* _What is needed_
Copy each line of the records that includes "rowLines".

* _Dataset records_
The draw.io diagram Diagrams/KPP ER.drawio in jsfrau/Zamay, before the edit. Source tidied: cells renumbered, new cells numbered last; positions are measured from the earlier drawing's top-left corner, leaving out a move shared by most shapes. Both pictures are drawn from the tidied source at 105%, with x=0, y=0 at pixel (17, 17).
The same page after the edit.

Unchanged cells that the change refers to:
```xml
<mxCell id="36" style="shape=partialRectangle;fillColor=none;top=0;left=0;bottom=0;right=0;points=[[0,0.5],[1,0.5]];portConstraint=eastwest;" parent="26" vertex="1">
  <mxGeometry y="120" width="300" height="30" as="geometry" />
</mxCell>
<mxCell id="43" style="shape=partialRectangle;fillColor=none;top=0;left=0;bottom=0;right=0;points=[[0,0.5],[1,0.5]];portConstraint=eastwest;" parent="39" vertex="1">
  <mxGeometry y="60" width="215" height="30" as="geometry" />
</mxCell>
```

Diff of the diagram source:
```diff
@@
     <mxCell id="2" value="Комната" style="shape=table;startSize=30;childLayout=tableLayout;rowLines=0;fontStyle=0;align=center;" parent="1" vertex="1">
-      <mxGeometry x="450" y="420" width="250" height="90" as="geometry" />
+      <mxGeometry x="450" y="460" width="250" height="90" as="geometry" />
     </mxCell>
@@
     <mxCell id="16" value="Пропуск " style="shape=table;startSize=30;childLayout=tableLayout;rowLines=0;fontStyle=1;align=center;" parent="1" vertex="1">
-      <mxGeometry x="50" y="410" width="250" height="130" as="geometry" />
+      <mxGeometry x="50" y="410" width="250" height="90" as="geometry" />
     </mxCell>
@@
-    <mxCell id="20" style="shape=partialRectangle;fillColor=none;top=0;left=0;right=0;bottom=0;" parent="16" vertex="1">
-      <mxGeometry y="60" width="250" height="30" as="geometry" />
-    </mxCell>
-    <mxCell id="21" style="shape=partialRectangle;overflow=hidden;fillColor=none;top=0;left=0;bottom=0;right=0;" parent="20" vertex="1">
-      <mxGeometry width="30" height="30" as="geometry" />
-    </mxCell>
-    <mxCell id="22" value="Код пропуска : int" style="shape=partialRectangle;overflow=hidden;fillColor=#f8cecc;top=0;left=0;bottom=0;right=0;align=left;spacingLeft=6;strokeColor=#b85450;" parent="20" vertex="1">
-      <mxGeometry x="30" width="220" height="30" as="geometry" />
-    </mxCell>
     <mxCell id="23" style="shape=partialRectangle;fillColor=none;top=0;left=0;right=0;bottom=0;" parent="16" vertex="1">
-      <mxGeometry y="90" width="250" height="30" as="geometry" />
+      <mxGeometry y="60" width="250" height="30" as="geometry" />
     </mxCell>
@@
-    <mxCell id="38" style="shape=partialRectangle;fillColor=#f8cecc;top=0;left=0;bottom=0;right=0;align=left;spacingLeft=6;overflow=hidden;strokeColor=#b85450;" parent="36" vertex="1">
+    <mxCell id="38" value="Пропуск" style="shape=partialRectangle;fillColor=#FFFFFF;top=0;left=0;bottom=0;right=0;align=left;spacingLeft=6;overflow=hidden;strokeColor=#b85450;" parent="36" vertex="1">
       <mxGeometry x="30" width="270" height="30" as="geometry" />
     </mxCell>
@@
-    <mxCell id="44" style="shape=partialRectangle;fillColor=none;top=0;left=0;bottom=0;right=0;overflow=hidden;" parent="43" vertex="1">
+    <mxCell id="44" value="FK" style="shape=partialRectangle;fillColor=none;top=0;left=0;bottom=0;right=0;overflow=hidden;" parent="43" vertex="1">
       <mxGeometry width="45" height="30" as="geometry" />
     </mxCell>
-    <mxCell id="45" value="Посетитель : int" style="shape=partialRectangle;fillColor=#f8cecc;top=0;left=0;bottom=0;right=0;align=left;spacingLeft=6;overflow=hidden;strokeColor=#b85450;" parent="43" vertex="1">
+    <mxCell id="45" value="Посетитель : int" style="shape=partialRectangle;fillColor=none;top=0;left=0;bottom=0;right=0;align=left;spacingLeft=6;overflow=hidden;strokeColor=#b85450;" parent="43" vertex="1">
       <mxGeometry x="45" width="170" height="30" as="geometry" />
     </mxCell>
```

* _Response area_
     <mxCell id="2" value="Комната" style="shape=table;startSize=30;childLayout=tableLayout;rowLines=0;fontStyle=0;align=center;" parent="1" vertex="1">
     <mxCell id="16" value="Пропуск " style="shape=table;startSize=30;childLayout=tableLayout;rowLines=0;fontStyle=1;align=center;" parent="1" vertex="1">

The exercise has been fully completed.